The Sudden and Unexpected Return of the Light Gun Shooter

One of the features of an old boxy CRT TV was that you could shoot at them. A light gun pointed at the screen could read the position of the electron beam based on when the phosphor lit up, and pulling the trigger let the gun register the shot. The old NES light gun was a bit cruder, but still more than good enough for Duck Hunt. The tech required exploiting a quirk of how a CRT tv works, though, so when HD TVs came along, light gun games all but died off. There were a few attempts using the Sony Move controllers, and I like to think they had to have been better than the games trying similar things with the Wii remotes, but in practical terms the genre died when TVs changed.

No genre stays dead forever in gaming, though, and now the light gun shooter is back and bigger than ever.
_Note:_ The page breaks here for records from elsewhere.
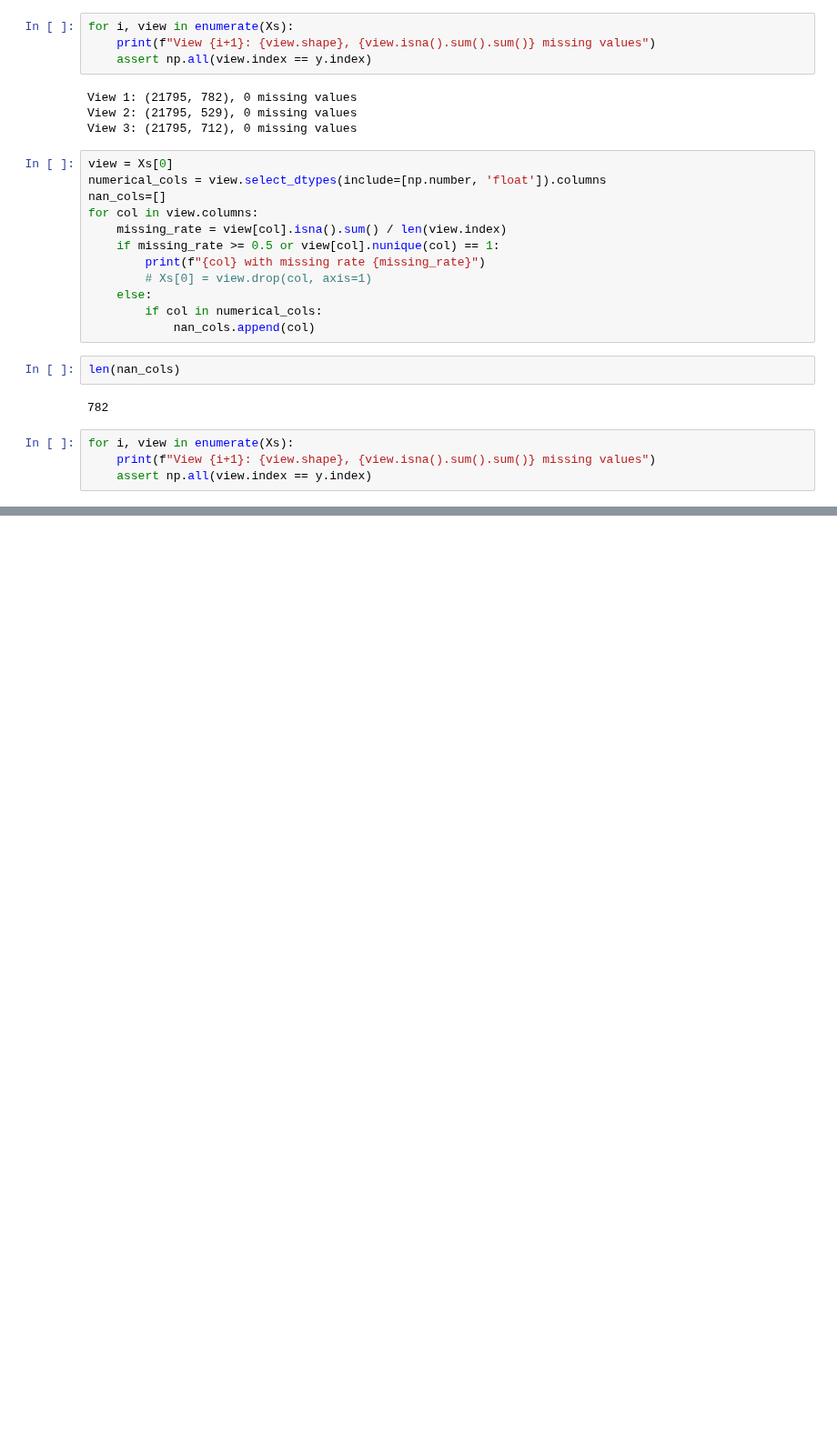
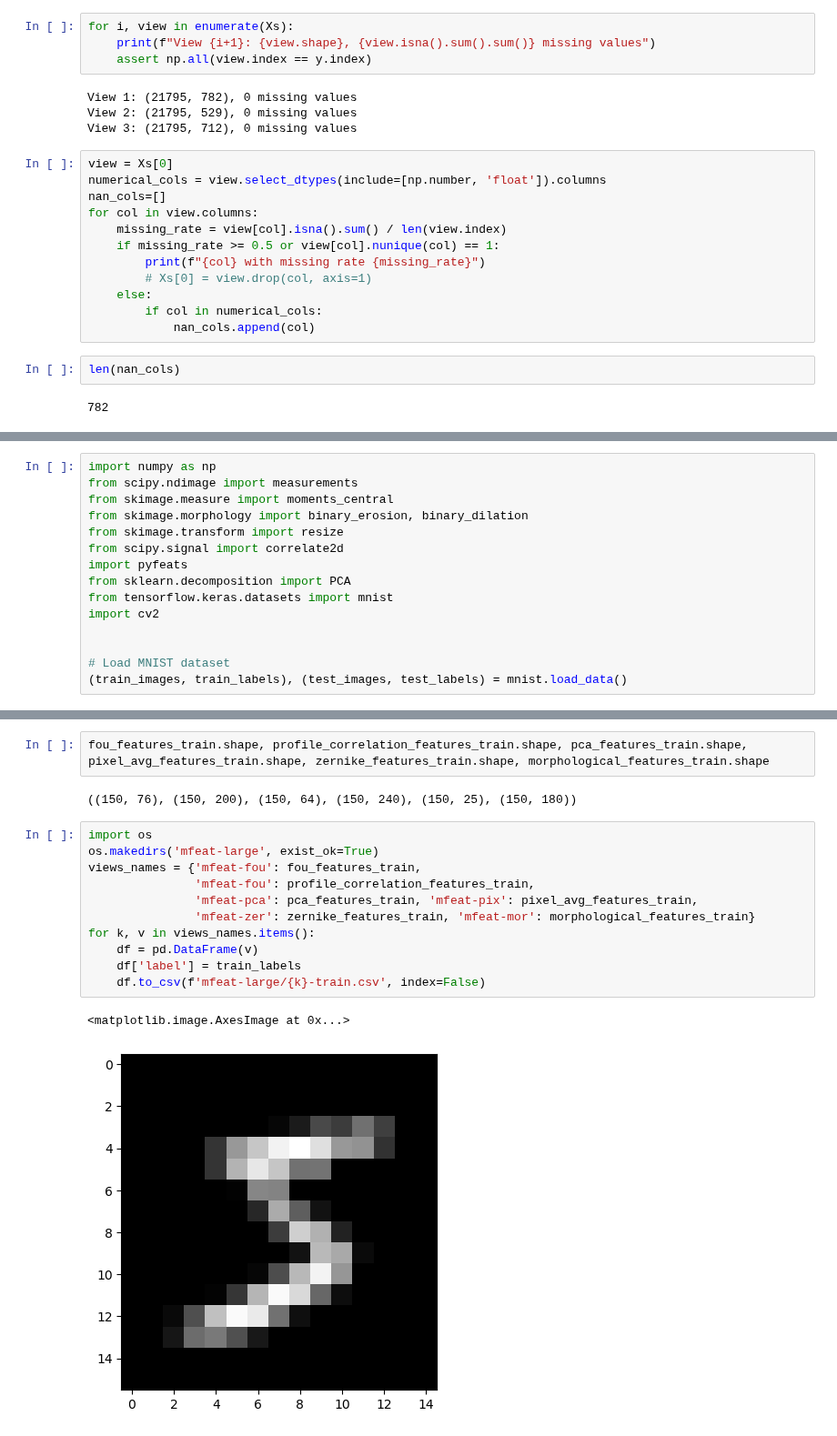
Before and after one commit to adidi24/Multi-View-Majority-Vote-Learning-Algorithms-Direct-Minimization-of-PAC-Bayesian-Bounds, a Jupyter notebook: data/dataset.ipynb, the cells around one changed output, grey strips where cells are left out. Shown at 91% size. Drawn from its saved outputs; the diff is of its cells as text; blank space fills up the shorter version.

```diff
--- a/data/dataset.ipynb
+++ b/data/dataset.ipynb
@@ -840,7 +840,3 @@ for col in view.columns:
 len(nan_cols)
 # %% [output]
 782
-# %%
-for i, view in enumerate(Xs):
-    print(f"View {i+1}: {view.shape}, {view.isna().sum().sum()} missing values")
-    assert np.all(view.index == y.index)
@@ -917,0 +886,15 @@ plt.show()
+# %%
+import numpy as np
+from scipy.ndimage import measurements
+from skimage.measure import moments_central
+from skimage.morphology import binary_erosion, binary_dilation
+from skimage.transform import resize
+from scipy.signal import correlate2d
+import pyfeats
+from sklearn.decomposition import PCA
+from tensorflow.keras.datasets import mnist
+import cv2
+
+
+# Load MNIST dataset
+(train_images, train_labels), (test_images, test_labels) = mnist.load_data()
@@ -917,0 +1079,18 @@ plt.show()
+# %%
+fou_features_train.shape, profile_correlation_features_train.shape, pca_features_train.shape, pixel_avg_features_train.shape, zernike_features_train.shape, morphological_features_train.shape
+# %% [output]
+((150, 76), (150, 200), (150, 64), (150, 240), (150, 25), (150, 180))
+# %%
+import os
+os.makedirs('mfeat-large', exist_ok=True)
+views_names = {'mfeat-fou': fou_features_train,
+               'mfeat-fou': profile_correlation_features_train,
+               'mfeat-pca': pca_features_train, 'mfeat-pix': pixel_avg_features_train,
+               'mfeat-zer': zernike_features_train, 'mfeat-mor': morphological_features_train}
+for k, v in views_names.items():
+    df = pd.DataFrame(v)
+    df['label'] = train_labels
+    df.to_csv(f'mfeat-large/{k}-train.csv', index=False)
+# %% [output]
+<matplotlib.image.AxesImage at 0x...>
+[figure, added]
```
Also changed, not shown: parts of 9 cells of this notebook, 15 other files.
Which doesn’t take much, admitted, seeing as they were always a niche, but it was a fun niche with a surprisingly diverse library. The Point Blank series was completely different from Ninja Assault, Elemental Gearbolt could in no way be confused with House of the Dead, Zombie Raid could sit beside Time Crisis and hold its own, and Gunblade NY was its own special brand of awesomeness. Some games came home, others were stranded in the arcade, but eventually they went away. Then VR happened and now the genre lives again. It looks different now, of course, because a decade will do that, but a combination of factors makes the VR shooting gallery both the logical evolution of the light gun shooter as well as being in danger of over-saturation.

One of the problems with VR is player motion, in that running around FPS-style is a great way to make someone physically sick. Sick players don’t tend to play a second round, ever, so the solution has been to make shooters use the room-scale feature to allow for real-world dodging while almost rooting the player to the spot for the actual shooting. It’s basically Time Crisis with a bit more freedom of movement, happening all around you. SuperHot, Space Pirate Simulator, ROM: Extraction, Lethal, Arizona Sunshine, Serious Sam: The Last Hope, and many, many others all work on roughly the same framework. SuperHot plants the player in a small area, defined by the boundaries of the play space, while Arizona Sunshine uses the teleport option to travel around an area, but the shooting, throwing, and even occasional punching is done standing still.

While the liability of VR motion sickness makes standing still during a firefight the most comfortable way to shoot, it’s the advantage of the controllers that really revives the light gun shooter. Whether Vive wand or Rift handsets, aiming is done in as a real-word action where you hold the controller just like a plastic gun, and the skill of the player tends to be dependent on their aim. At this point I have to admit to having only played a handful of the shooting galleries available, so can’t speak to whether there’s aim-adjustment in the way that some FPSes have, but everything I’ve played so far has been nicely unforgiving on the bullet placement. Get the angle off by half an inch and the games give exactly what you asked for, which unfortunately was a near miss. Some games let you have two guns at once, others put a shield in the second hand, and one memorable scene in SuperHot had me swatting bullets out of the air the head of an axe like the most badass fly swatter ever. You stand up and wield the controllers 1:1 with their in-game representation, and it makes for a wonderfully immersive round of shooting.

Still, it’s a revival that runs the risk of oversaturation. The challenges of developing a comfortable action game in VR are still being worked around, and right now the shooting gallery is a known winner. Bad guys pop up, the player mows them down, rinse and repeat in the next game. Everything has its own style and armament, doing its best to set itself apart from the crowd, but it doesn’t take playing too many in a row to start feeling the repetition. Light gun games are a lot of fun, but they work best when near some fighters, a vertical or horizontal shooter, and maybe a row of skeeball machines. It really can’t be stressed enough that VR is in its early days, though, and the genre is going to grow and evolve in surprising and unexpected ways over the coming years. And as an added bonus, you don’t need to strap a massive CRT TV to your face to dive into its world.